- Alabama: A leader in livestock traceability
- Other livetock
• One key lesson learned by American agriculture, says a veterinarian with the Alabama Cooperative Extension System, is the importance of traceability to slow disease spread.
The 2001 outbreak of foot-and-mouth disease in the United Kingdom made a lasting impression on American livestock producers and agricultural leaders alike.
One key lesson learned by American agriculture, says a veterinarian with the Alabama Cooperative Extension System, is the importance of traceability to slow disease spread.
Dr. Soren Rodning, Extensionveterinarian, says managing the outbreak was difficult for several reasons.
“One of the biggest challenges they faced in dealing with the disease outbreak was the difficulty in tracking animal movements,” says Rodning. “The quicker you can identify animals that may have been exposed to the disease, the more rapidly you can begin to effectively manage the outbreak.”
He says a new program managed by the Alabama Department of Agriculture and Industries addresses that problem by improving the ability to track animal movements in the state if there is a disease outbreak.
“The Animal Disease Traceability Rule became effective at the first of the year,” says Rodning. “Cattle more than 18 months of age must have an official identification number when ownership changes.”
State veterinarian Dr. Tony Frazier says improved tracking of animal movements is a critical element of effective rapid response to disease outbreaks.
“Rapid response systems minimize economic impact when diseases enter this country and disrupt the movement of livestock,” says Frazier. “This rule will help rapidly trace animals in the event of a potential livestock disease outbreak.”
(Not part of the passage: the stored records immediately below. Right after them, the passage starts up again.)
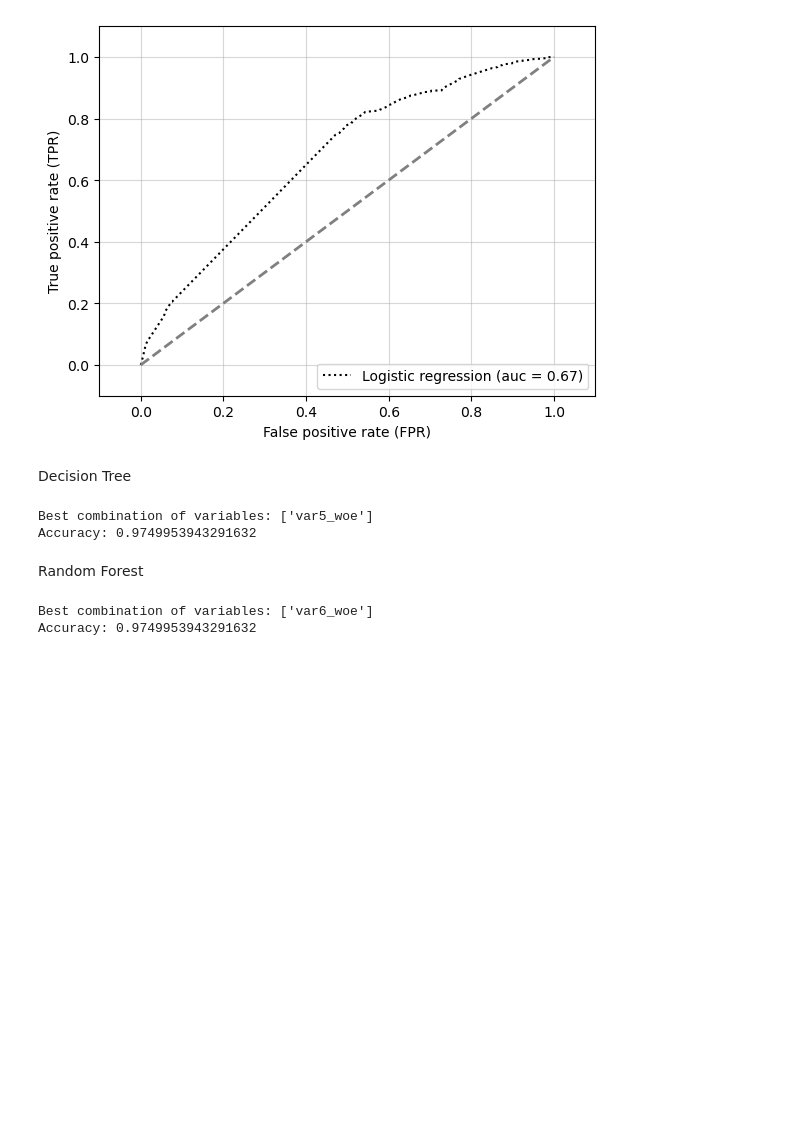
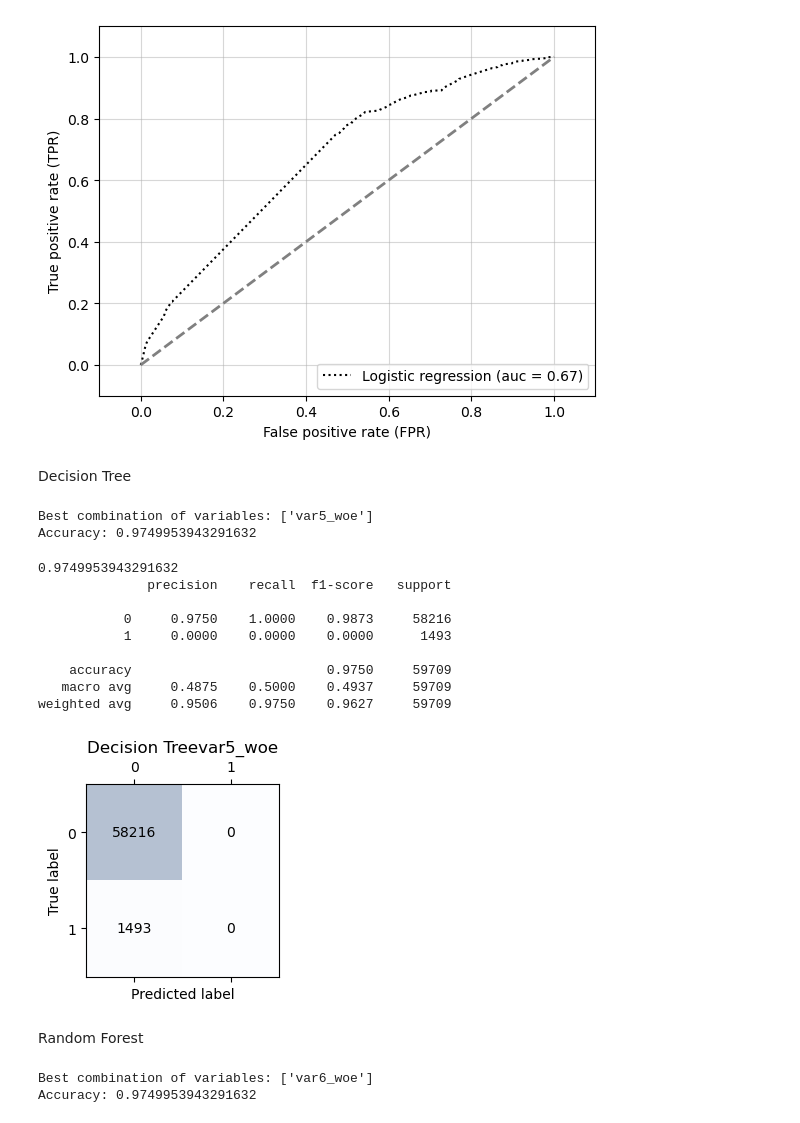
Before and after one commit to martinbandung/2023_MLF_Project, a Jupyter notebook: CS-1st trial.ipynb, the cells around one changed output. Saved outputs shown, nothing was run; the diff lists cells and outputs as text; code cells hidden in the pictures; blank space fills up the shorter version.

```diff
--- a/CS-1st trial.ipynb
+++ b/CS-1st trial.ipynb
@@ -507,32 +507,45 @@ print(gs_dt.best_score_)
 print(gs_dt.best_params_)
 # %%
 from sklearn.metrics import classification_report, confusion_matrix
+from sklearn.tree import DecisionTreeClassifier
+import matplotlib.pyplot as plt
 import warnings
 warnings.filterwarnings('ignore')
 
-clf = DecisionTreeClassifier(criterion='gini',
-                                    max_depth=4,
-                                    random_state=1)
+listfeature=['var5_woe']
 
-clf.fit(X_train, y_train)
+clf = DecisionTreeClassifier(max_depth=3, random_state=1)
 
-print(clf.score(X_test,y_test))
-print(classification_report(y_test, clf.predict(X_test),digits=4))
+clf.fit(X_train[listfeature], y_train)
 
-confmat = confusion_matrix(y_test, clf.predict(X_test))
+print(clf.score(X_test[listfeature], y_test))
+print(classification_report(y_test, clf.predict(X_test[listfeature]), digits=4))
+
+confmat = confusion_matrix(y_test, clf.predict(X_test[listfeature]))
 
 fig, ax = plt.subplots(figsize=(2.5, 2.5))
 ax.matshow(confmat, cmap=plt.cm.Blues, alpha=0.3)
 for i in range(confmat.shape[0]):
     for j in range(confmat.shape[1]):
         ax.text(x=j, y=i, s=confmat[i, j], va='center', ha='center')
 
 plt.xlabel('Predicted label')
 plt.ylabel('True label')
 
-plt.title('DT')
+plt.title('Decision Tree' + ''.join(listfeature))
 
 plt.show()
+# %% [output]
+0.9749953943291632
+              precision    recall  f1-score   support
+
+           0     0.9750    1.0000    0.9873     58216
+           1     0.0000    0.0000    0.0000      1493
+
+    accuracy                         0.9750     59709
+   macro avg     0.4875    0.5000    0.4937     59709
+weighted avg     0.9506    0.9750    0.9627     59709
+[figure, added]
 # %%
 from sklearn.metrics import roc_curve
 from sklearn.metrics import classification_report, confusion_matrix
```
Also changed, not shown: parts of 2 cells of this notebook.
The rule covers most livestock, but Frazier says it is the regulations for cattle and bison older than 18 months that is attracting the most attention.